"Alright, Maria Elena, let's go back and talk to the Inspector, and then I can get you out of the airport. Remember, how quickly our conversation ends depends on how thoroughly you answer his questions. If you try to hide anything, he'll keep at you until you answer, and it will affect what happens at your trial."
"Doc-doc, Advodkátna Lee-Dolkivna."
Kim banged on the cell door to let the guard know she, her translator, and her client were ready to come out. The three women crossed the hallway and entered the interrogation room. Upon entering the Spokeswoman ordered Maria Elena to kneel and Cecilia to stand at attention. Then she crisply saluted the Inspector and the other cops in the room by touching her right fist to her left shoulder. The Inspector and the cops saluted back.
In spite of the strict protocol and professional courtesies, Kim and the Inspector intensely disliked each other. Kim felt that the Inspector was a sadist and sexual pervert, while he resented the fact she was foreign-born but still held a position in the Danubian government. However, their mutual dislike did not prevent the two officials from cooperating and working together. Their understanding was that, in exchange for convincing her clients that they needed to share whatever information they had, Kim could expect him to ask for lenient sentence terms during trial. The Inspector was always true to his word in court. As long as Kim's client cooperated with providing information, he tried to convince the trial judge to impose the minimum number of judicial switchings during sentencing.
Maria Elena trembled as she knelt upright. She was terrified of the Inspector and very worried about displeasing her Spokeswoman. Her nakedness left her feeling very vulnerable, while the pain in her bottom, her burning intestines, and her sore stomach reminded her of the consequences of lying.
However, more than anything else, it was the sinister feeling of cold metal around Maria Elena's neck that convinced her that her old life was completely gone. She had lost her free will, and now was nothing more than property of a foreign government. The unforgiving feel of the hard object around her neck drove home that point more than anything else that had happened to her that morning. Over and over her Spokeswoman's words repeated themselves in her mind: "the Danubian government now owns you".

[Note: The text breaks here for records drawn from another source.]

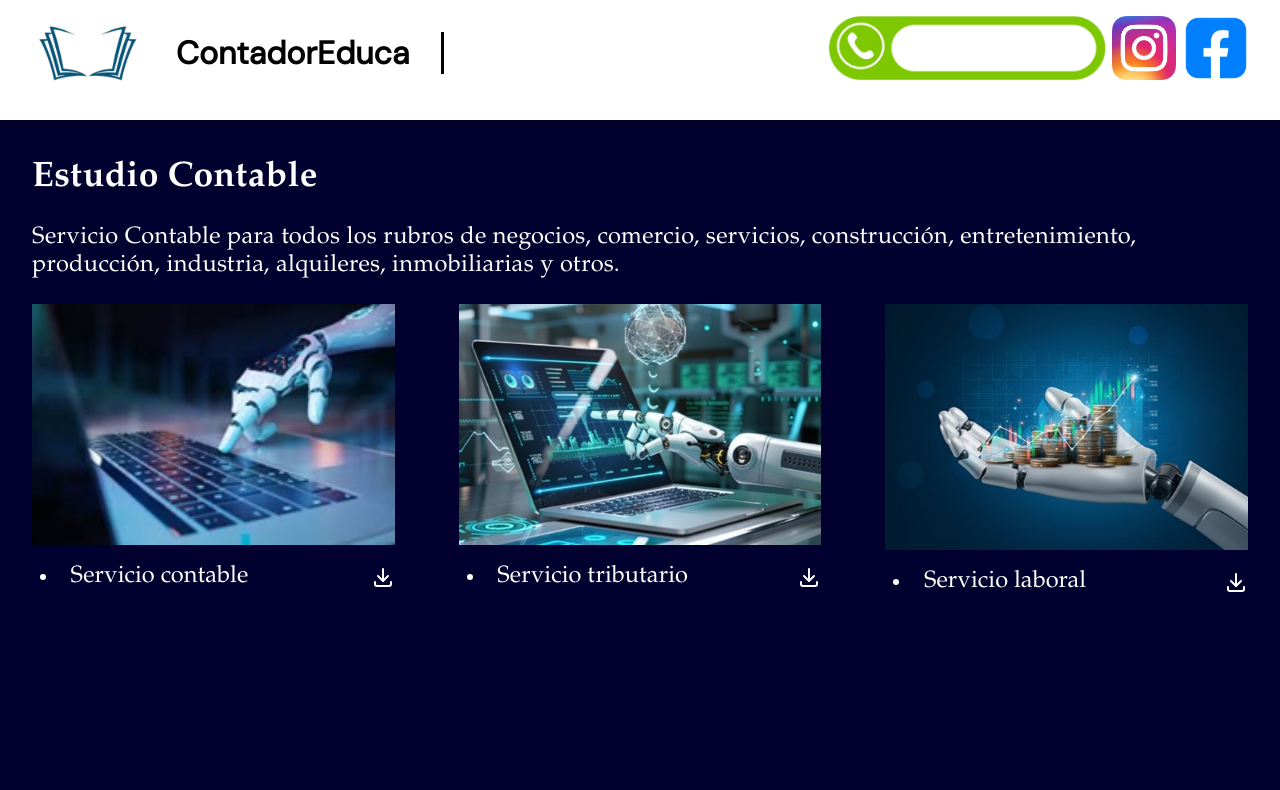
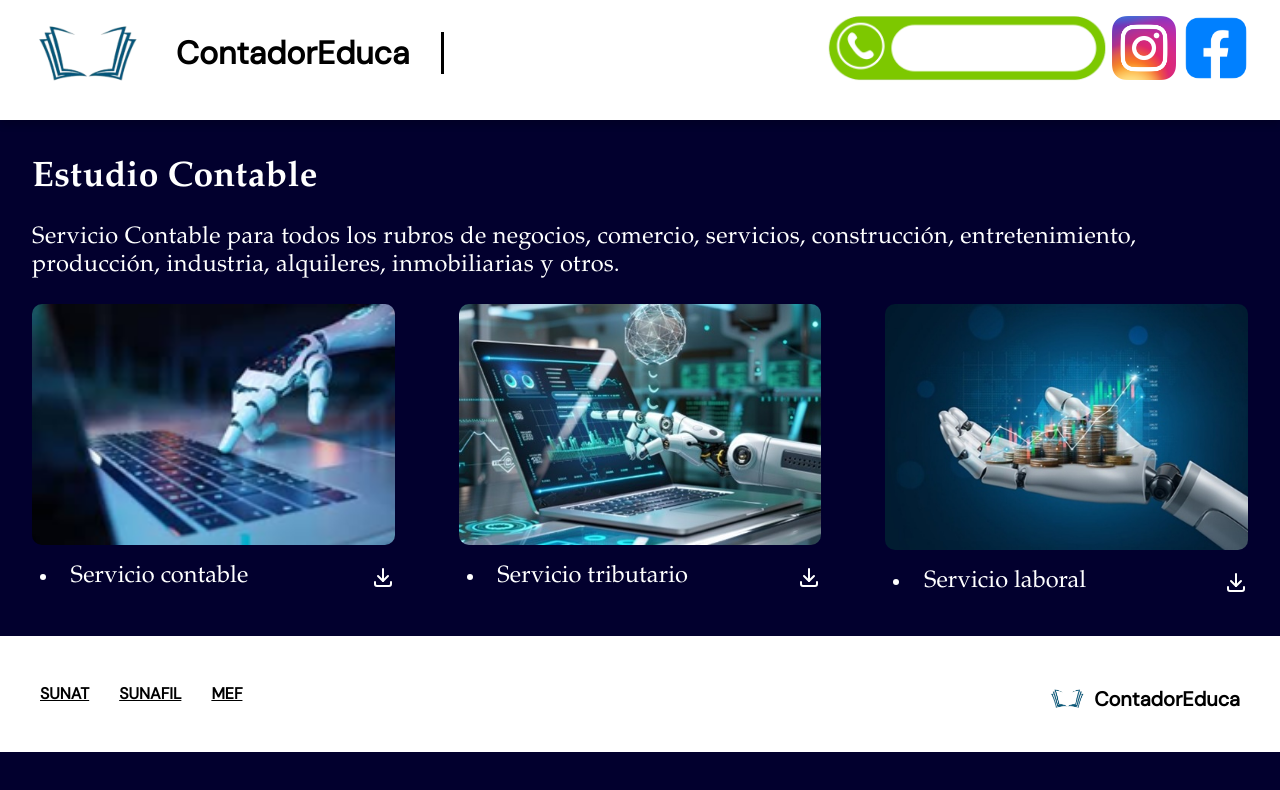
Before and after one commit to shesith/contadorEduca, a plain HTML site: page pages/estudio-contable.html in a window 1280 px wide. Drawn offline with Linux system fonts and the light colour scheme; no server answers.

Commit message:
mejora del footer, imagenes, animaciones

```diff
--- a/css/styles.css
+++ b/css/styles.css
@@ -90,8 +90,8 @@ img {
 .contenedor-header h3:hover {
   transform: scale(1.1);
   color: #ffffff;
-  text-shadow: 0 0 5px #002734, 0 0 10px #002937, 0 0 15px #002b38,
-    0 0 20px #00232e;
+  text-shadow: 0 0 5px #0b3a66, 0 0 10px #09355e, 0 0 15px #052e53,
+    0 0 20px #083056;
   transition: all 0.3s ease;
 }
 
@@ -102,14 +102,32 @@ img {
 
 .whatsapp {
   width: 18rem;
+  transition: transform 0.3s ease, opacity 0.3s ease;
+}
+
+.whatsapp:hover {
+  transform: scale(1.05);
+  opacity: 0.8;
 }
 
 .instagram {
   width: 4rem;
+  transition: transform 0.3s ease, opacity 0.3s ease;
+}
+
+.instagram:hover {
+  transform: scale(1.1);
+  opacity: 0.8;
 }
 
 .facebook {
   width: 5rem;
+  transition: transform 0.3s ease, opacity 0.3s ease;
+}
+
+.facebook:hover {
+  transform: scale(1.1);
+  opacity: 0.8;
 }
 
 .titulo {
@@ -198,7 +216,7 @@ img {
 footer {
   margin-top: 2rem;
   background-color: var(--blanco);
-  padding: 20px 40px;
+  padding: 40px 40px;
   display: flex;
   flex-wrap: wrap;
   justify-content: space-between;
@@ -214,8 +232,9 @@ footer {
 
 .footer-links a {
   color: var(--negro);
-  text-decoration: none;
+  font-family: "DMSans";
   font-size: 16px;
+  font-weight: bold;
   transition: color 0.3s ease;
 }
 
@@ -224,8 +243,18 @@ footer {
 }
 
 .footer-copy {
-  font-size: 14px;
+  display: flex;
+  align-items: center;
+  font-size: 20px;
   margin-top: 10px;
+  font-family: "DMSans";
+  font-weight: bold;
+}
+
+.footer-copy img {
+  width: 2.5rem;
+  height: auto;
+  margin-right: 0.5rem;
 }
 
 @media (max-width: 600px) {
--- a/css/stylesLinks.css
+++ b/css/stylesLinks.css
@@ -48,6 +48,7 @@ img {
 
 .content-img img {
   width: 30rem;
+  border-radius: 10px;
 }
 
 .estudio-contable-desc {
@@ -103,7 +104,7 @@ li {
 
 @keyframes resplandor {
   from {
-    box-shadow: 0 8px 20px rgba(0, 123, 255, 0.3);
+    box-shadow: 0 8px 20px;
   }
   to {
     box-shadow: 0 12px 25px rgba(0, 123, 255, 0.6);
--- a/pages/estudio-contable.html
+++ b/pages/estudio-contable.html
@@ -156,5 +156,21 @@
     });
   });
 </script>
+<footer>
+      <div class="footer-links">
+        <a href="https://www.sunat.gob.pe/" target="_blank" rel="noopener"
+          >SUNAT</a
+        >
+        <a href="https://www.gob.pe/sunafil" target="_blank" rel="noopener"
+          >SUNAFIL</a
+        >
+        <a href="https://www.gob.pe/mef" target="_blank" rel="noopener">MEF</a>
+      </div>
+
+      <div class="footer-copy">
+        <img src="/img/logo.png" alt="Logo ContadorEduca" />
+        ContadorEduca
+      </div>
+    </footer>
   </body>
 </html>
```
Also changed, not shown: index.html (+5 -1 lines), pages/capacitacion.html (+16 -0 lines), pages/venta-material.html (+17 -0 lines).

Maria Elena's new understanding of her path in life had an immediate effect on her behavior. As soon as she started talking, it was obvious that she would cooperate completely. She found it surprisingly easy to speak honestly about her life as a drug courier. Not that she had all that much useful to tell the interrogation team, but it was clear that she would tell them whatever she knew about her group.